## TASK DIRECTIONS
Among the lines below, which ones contain the word "テーブル中心"? Copy every such line.

## DATA LISTING

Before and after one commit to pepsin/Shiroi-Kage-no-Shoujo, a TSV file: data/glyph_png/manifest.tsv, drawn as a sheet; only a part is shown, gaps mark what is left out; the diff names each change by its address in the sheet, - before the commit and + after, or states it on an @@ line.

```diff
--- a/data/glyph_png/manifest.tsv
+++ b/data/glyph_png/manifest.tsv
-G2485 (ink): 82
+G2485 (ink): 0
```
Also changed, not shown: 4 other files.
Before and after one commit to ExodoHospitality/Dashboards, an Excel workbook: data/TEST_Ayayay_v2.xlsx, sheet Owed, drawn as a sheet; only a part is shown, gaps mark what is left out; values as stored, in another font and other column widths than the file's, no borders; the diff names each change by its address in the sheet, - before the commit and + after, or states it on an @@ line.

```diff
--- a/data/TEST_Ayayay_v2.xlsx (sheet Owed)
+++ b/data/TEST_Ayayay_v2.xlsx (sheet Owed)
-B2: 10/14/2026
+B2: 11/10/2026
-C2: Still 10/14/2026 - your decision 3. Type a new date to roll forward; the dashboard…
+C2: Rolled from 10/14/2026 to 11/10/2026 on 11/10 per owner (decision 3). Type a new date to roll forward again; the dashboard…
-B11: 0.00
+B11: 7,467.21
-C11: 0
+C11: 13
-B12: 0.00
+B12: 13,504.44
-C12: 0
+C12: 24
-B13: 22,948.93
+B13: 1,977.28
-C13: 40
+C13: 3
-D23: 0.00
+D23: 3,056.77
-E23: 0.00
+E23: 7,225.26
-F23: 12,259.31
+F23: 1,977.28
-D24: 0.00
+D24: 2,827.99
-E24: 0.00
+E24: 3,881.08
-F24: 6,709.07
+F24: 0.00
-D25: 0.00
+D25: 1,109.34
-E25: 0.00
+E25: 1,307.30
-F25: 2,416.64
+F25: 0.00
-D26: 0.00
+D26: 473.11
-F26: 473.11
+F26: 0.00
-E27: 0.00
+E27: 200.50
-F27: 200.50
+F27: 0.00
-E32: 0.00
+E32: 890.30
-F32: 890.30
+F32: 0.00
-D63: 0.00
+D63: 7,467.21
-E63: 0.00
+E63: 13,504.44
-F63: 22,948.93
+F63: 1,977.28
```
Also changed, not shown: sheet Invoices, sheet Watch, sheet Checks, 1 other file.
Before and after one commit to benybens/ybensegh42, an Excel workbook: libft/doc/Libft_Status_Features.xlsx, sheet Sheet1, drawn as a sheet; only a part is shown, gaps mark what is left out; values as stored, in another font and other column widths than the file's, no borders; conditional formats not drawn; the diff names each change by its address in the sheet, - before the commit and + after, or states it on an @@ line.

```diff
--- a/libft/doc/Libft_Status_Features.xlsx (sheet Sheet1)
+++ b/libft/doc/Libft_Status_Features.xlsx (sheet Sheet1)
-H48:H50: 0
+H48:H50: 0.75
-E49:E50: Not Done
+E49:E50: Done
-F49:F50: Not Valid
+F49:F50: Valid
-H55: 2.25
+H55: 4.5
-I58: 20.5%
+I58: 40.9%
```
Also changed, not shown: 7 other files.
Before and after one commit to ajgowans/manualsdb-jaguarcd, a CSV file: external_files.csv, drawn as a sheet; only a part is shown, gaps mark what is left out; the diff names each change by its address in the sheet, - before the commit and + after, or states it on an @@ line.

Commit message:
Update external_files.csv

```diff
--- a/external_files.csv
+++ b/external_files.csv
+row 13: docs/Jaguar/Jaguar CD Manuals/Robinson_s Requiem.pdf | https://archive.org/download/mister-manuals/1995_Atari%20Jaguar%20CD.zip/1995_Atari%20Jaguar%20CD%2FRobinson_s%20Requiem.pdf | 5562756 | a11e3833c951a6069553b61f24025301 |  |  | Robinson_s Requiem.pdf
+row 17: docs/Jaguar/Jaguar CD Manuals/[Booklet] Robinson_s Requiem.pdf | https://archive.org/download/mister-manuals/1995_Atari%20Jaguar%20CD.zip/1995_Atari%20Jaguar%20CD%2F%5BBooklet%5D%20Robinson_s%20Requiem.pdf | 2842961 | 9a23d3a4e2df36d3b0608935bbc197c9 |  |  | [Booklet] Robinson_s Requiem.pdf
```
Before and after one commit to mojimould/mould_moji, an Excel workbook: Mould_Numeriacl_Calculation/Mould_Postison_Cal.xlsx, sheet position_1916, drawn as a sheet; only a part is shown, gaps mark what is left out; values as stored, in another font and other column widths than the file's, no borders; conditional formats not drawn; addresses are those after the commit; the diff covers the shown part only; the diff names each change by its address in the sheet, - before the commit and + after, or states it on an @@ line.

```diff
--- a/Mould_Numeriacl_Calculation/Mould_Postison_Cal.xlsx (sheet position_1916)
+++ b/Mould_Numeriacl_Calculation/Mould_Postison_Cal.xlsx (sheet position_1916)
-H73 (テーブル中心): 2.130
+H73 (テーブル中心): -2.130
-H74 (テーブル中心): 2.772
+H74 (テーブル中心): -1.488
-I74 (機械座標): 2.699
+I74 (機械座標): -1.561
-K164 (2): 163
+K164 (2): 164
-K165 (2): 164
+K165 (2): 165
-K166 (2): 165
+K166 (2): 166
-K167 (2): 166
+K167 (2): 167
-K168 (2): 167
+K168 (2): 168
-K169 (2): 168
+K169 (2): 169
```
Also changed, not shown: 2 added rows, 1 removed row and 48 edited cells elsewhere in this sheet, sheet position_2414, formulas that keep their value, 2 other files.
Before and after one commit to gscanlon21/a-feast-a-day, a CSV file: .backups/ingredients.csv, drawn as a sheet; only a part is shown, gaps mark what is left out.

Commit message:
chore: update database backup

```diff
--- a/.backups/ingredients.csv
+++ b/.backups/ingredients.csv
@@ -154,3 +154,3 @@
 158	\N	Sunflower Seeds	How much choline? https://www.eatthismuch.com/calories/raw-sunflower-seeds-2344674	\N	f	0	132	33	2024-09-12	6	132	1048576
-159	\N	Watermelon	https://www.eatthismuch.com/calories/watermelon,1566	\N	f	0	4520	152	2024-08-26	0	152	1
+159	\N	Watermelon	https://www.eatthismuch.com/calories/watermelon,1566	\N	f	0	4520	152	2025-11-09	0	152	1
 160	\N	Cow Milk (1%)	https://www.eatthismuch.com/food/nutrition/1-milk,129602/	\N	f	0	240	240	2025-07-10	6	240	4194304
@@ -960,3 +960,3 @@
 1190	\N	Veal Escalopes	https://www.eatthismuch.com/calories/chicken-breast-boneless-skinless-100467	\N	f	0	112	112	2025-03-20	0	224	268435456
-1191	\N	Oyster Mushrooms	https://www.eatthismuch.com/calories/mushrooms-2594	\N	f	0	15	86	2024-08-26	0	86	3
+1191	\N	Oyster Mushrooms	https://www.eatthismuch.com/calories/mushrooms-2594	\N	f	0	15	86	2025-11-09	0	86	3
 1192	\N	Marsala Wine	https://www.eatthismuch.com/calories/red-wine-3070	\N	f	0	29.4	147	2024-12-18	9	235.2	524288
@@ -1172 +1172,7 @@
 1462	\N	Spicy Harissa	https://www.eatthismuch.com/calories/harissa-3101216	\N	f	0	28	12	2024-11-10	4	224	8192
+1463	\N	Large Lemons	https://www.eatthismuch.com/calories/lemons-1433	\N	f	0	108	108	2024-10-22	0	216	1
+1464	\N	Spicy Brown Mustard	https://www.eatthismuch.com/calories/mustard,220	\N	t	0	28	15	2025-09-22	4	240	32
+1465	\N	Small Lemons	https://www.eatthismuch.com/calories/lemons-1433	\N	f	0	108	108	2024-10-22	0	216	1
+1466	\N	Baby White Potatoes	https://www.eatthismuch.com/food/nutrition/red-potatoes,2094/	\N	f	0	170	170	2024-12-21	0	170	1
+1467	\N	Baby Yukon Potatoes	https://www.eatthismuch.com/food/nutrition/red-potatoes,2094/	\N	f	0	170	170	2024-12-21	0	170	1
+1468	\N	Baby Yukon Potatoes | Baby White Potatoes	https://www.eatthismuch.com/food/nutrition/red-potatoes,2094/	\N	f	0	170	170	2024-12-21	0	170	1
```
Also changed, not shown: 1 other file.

## SOLVED EXERCISE
-H73 (テーブル中心): 2.130
+H73 (テーブル中心): -2.130
-H74 (テーブル中心): 2.772
+H74 (テーブル中心): -1.488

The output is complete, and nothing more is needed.